So my husband and I have told her, often, that she's not welcome to come over to our home when she's been drinking alcohol.
Today she stopped by and she'd been quite obviously drinking. As she screamed and yelled and paced and swore at us we reminded her she was not welcome inside until she'd sobered up. Our seventeen year old son heard the commotion and came out of his room to see what strange new thing could possibly be going on in our silly, happy, swear-only-when-it-makes-a-kind-joke-funnier home.
My step-daughter apologized to him saying, "This isn't about you. This is grown-up stuff."
To which I replied strongly, "This is not grown-up stuff. Not at all. This is the opposite of grown-up stuff."
My step-daughter looked confused (in her defense she grew up in an extremely different environment than the one I insist on calling home, and learned the look of "grown up" from extremely different grown ups) and seemed almost sober for a moment.
After hearing my comment my son looked no longer confused.
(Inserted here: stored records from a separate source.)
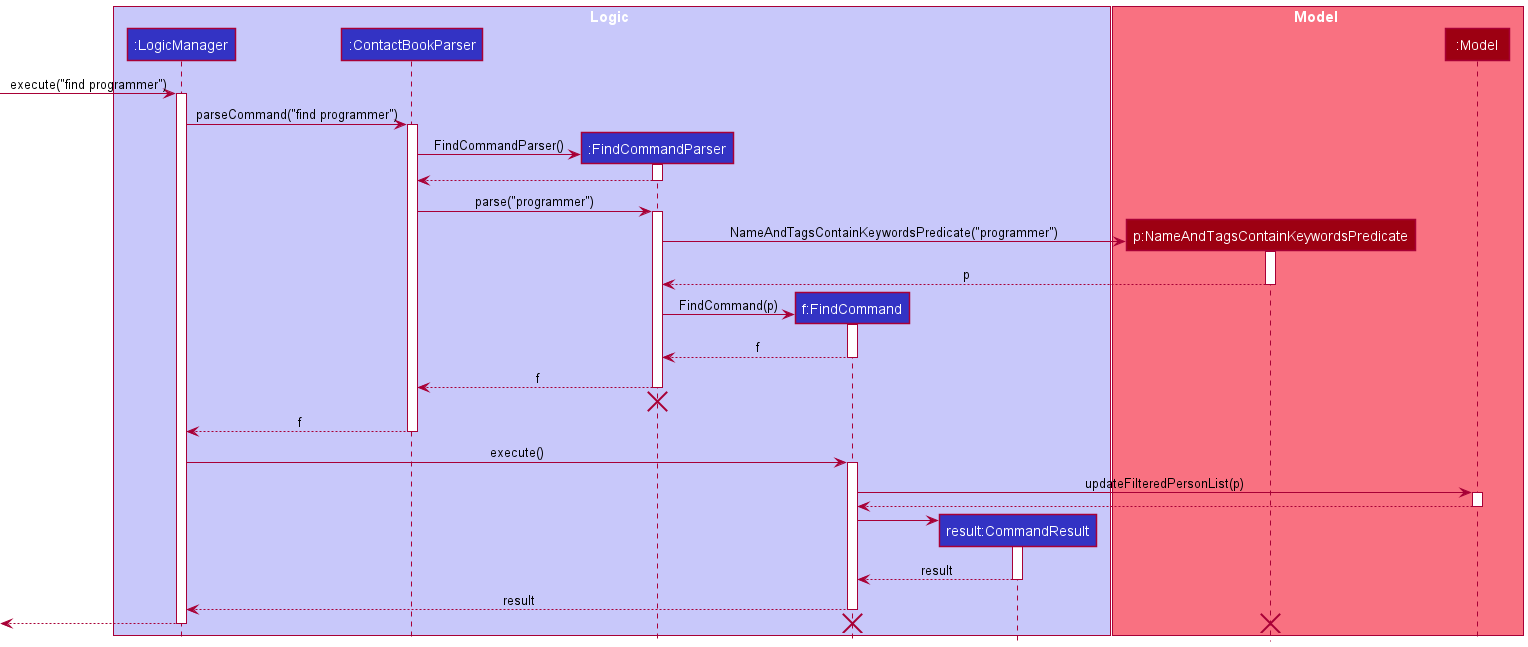
Earlier version of the PlantUML export docs/images/FindTagSequenceDiagram.png (samyipsh/tp).
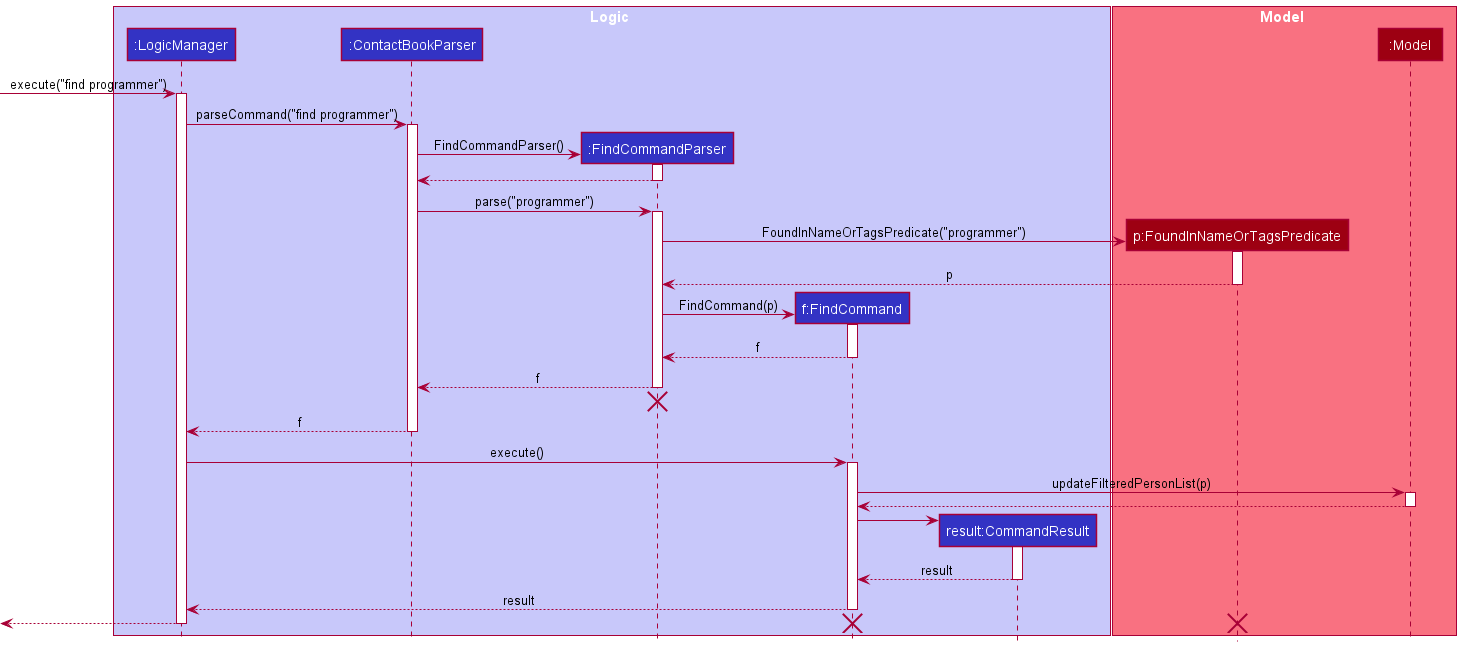
The same file after the commit.

Commit message:
Update diagrams for PPP and developer guide

The edit, as a diff of the source:
```diff
@@ -10,9 +10,10 @@
 end box
 
 box Model MODEL_COLOR_T1
-participant "p:NameAndTagsContainKeywordsPredicate" as NameAndTagsContainKeywordsPredicate MODEL_COLOR
+participant "p:FoundInNameOrTagsPredicate" as FoundInNameOrTagsPredicate MODEL_COLOR
 participant ":Model" as Model MODEL_COLOR
 end box
+
 
 [-> LogicManager : execute("find programmer")
 activate LogicManager
@@ -30,12 +31,12 @@
 ContactBookParser -> FindCommandParser : parse("programmer")
 activate FindCommandParser
 
-create NameAndTagsContainKeywordsPredicate
-FindCommandParser -> NameAndTagsContainKeywordsPredicate : NameAndTagsContainKeywordsPredicate("programmer")
-activate NameAndTagsContainKeywordsPredicate
+create FoundInNameOrTagsPredicate
+FindCommandParser -> FoundInNameOrTagsPredicate : FoundInNameOrTagsPredicate("programmer")
+activate FoundInNameOrTagsPredicate
 
-NameAndTagsContainKeywordsPredicate --> FindCommandParser : p
-deactivate NameAndTagsContainKeywordsPredicate
+FoundInNameOrTagsPredicate --> FindCommandParser : p
+deactivate FoundInNameOrTagsPredicate
 
 create FindCommand
 FindCommandParser -> FindCommand : FindCommand(p)
@@ -75,5 +76,5 @@
 deactivate LogicManager
 
 destroy FindCommand
-destroy NameAndTagsContainKeywordsPredicate
+destroy FoundInNameOrTagsPredicate
 @enduml
```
He seemed certain of my authority.
I have a step-daughter who's a handful. And I love her enough to tell her to go home while I strongly insist on exampling what I believe that a home can be.
Sometimes your step-daughter needs to hear no, and sometimes your son needs to hear you tell her no and explain why.
I insist on a kind, happy, open minded home. And I believe in teaching our children how to insist on it too.
All of our children.
Hugs, smiles, and love!!
Autism Answers with Tsara Shelton (Facebook)
You don't have to be treated with kindness to insist on being kind. And sometimes being kind means saying no.
|I insist on living in a kind, happy, open minded home. Also, I like trees!|